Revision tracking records
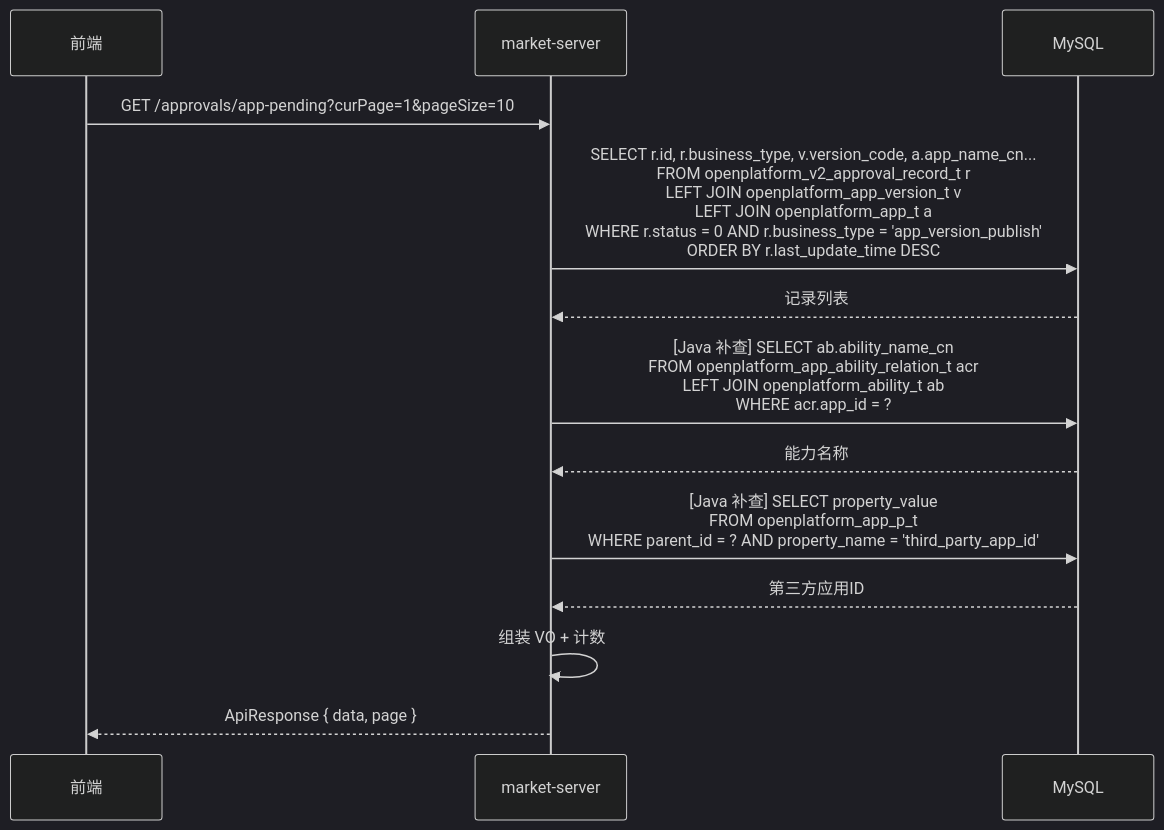
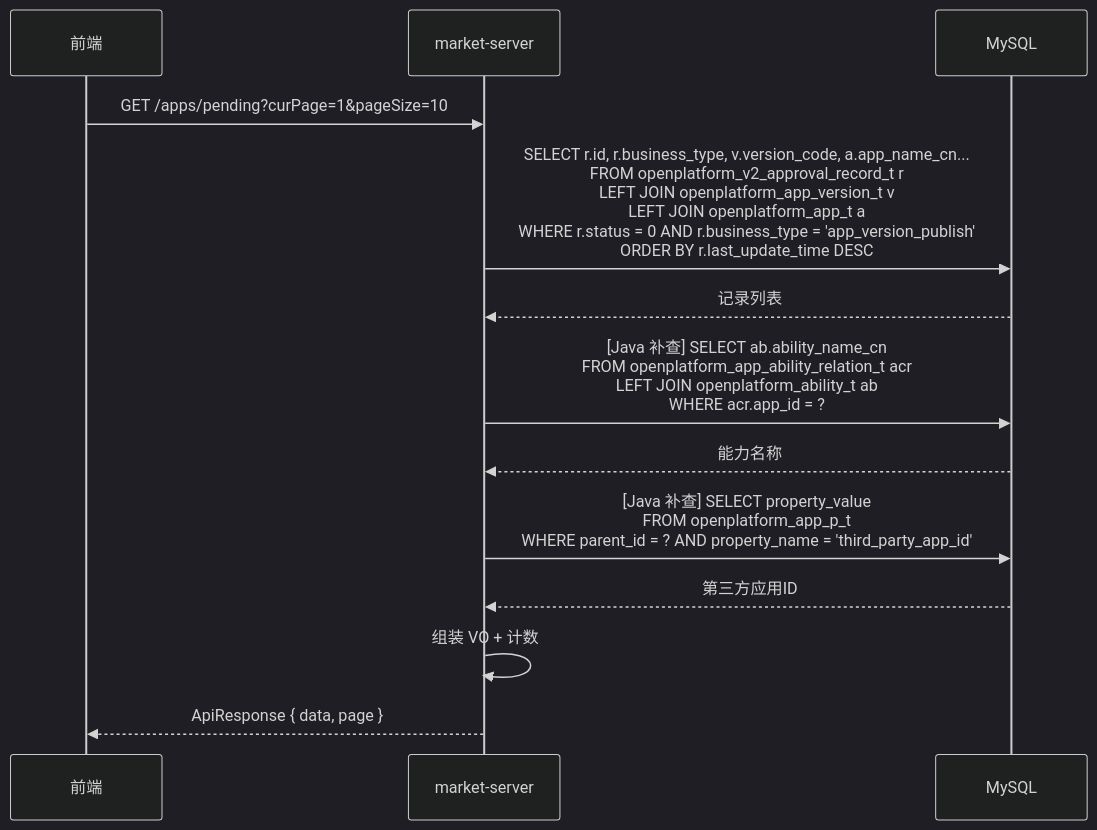
One commit to THZSummer/open-app changed the fourth of 7 diagrams in docs/market-server/approval-management-requirement.md. Above: the diagram before and after it, drawn with Mermaid (dark theme). The commit also changed other lines of this file and 3 other files, not shown here.

First line of the commit message:
refactor(approval): rename API URL prefix /approvals/ -> /apps/

````diff
--- a/docs/market-server/approval-management-requirement.md
+++ b/docs/market-server/approval-management-requirement.md
@@ -364,16 +365,16 @@
 ```mermaid
 sequenceDiagram
     participant FE as 前端
     participant MS as market-server
     participant DB as MySQL
 
-    FE->>MS: GET /approvals/app-pending?curPage=1&pageSize=10
+    FE->>MS: GET /apps/pending?curPage=1&pageSize=10
     MS->>DB: SELECT r.id, r.business_type, v.version_code, a.app_name_cn...<br/>FROM openplatform_v2_approval_record_t r<br/>LEFT JOIN openplatform_app_version_t v<br/>LEFT JOIN openplatform_app_t a<br/>WHERE r.status = 0 AND r.business_type = 'app_version_publish'<br/>ORDER BY r.last_update_time DESC
     DB-->>MS: 记录列表
     MS->>DB: [Java 补查] SELECT ab.ability_name_cn<br/>FROM openplatform_app_ability_relation_t acr<br/>LEFT JOIN openplatform_ability_t ab<br/>WHERE acr.app_id = ?
     DB-->>MS: 能力名称
     MS->>DB: [Java 补查] SELECT property_value<br/>FROM openplatform_app_p_t<br/>WHERE parent_id = ? AND property_name = 'third_party_app_id'
     DB-->>MS: 第三方应用ID
     MS->>MS: 组装 VO + 计数
     MS-->>FE: ApiResponse { data, page }
 ```
````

- Activity -
Would you write out all of the data exactly as it stands, without the pictures?

- Solution -
One commit to THZSummer/open-app changed the fourth of 7 diagrams in docs/market-server/approval-management-requirement.md. Above: the diagram before and after it, drawn with Mermaid (dark theme). The commit also changed other lines of this file and 3 other files, not shown here.

First line of the commit message:
refactor(approval): rename API URL prefix /approvals/ -> /apps/

````diff
--- a/docs/market-server/approval-management-requirement.md
+++ b/docs/market-server/approval-management-requirement.md
@@ -364,16 +365,16 @@
 ```mermaid
 sequenceDiagram
     participant FE as 前端
     participant MS as market-server
     participant DB as MySQL
 
-    FE->>MS: GET /approvals/app-pending?curPage=1&pageSize=10
+    FE->>MS: GET /apps/pending?curPage=1&pageSize=10
     MS->>DB: SELECT r.id, r.business_type, v.version_code, a.app_name_cn...<br/>FROM openplatform_v2_approval_record_t r<br/>LEFT JOIN openplatform_app_version_t v<br/>LEFT JOIN openplatform_app_t a<br/>WHERE r.status = 0 AND r.business_type = 'app_version_publish'<br/>ORDER BY r.last_update_time DESC
     DB-->>MS: 记录列表
     MS->>DB: [Java 补查] SELECT ab.ability_name_cn<br/>FROM openplatform_app_ability_relation_t acr<br/>LEFT JOIN openplatform_ability_t ab<br/>WHERE acr.app_id = ?
     DB-->>MS: 能力名称
     MS->>DB: [Java 补查] SELECT property_value<br/>FROM openplatform_app_p_t<br/>WHERE parent_id = ? AND property_name = 'third_party_app_id'
     DB-->>MS: 第三方应用ID
     MS->>MS: 组装 VO + 计数
     MS-->>FE: ApiResponse { data, page }
 ```
````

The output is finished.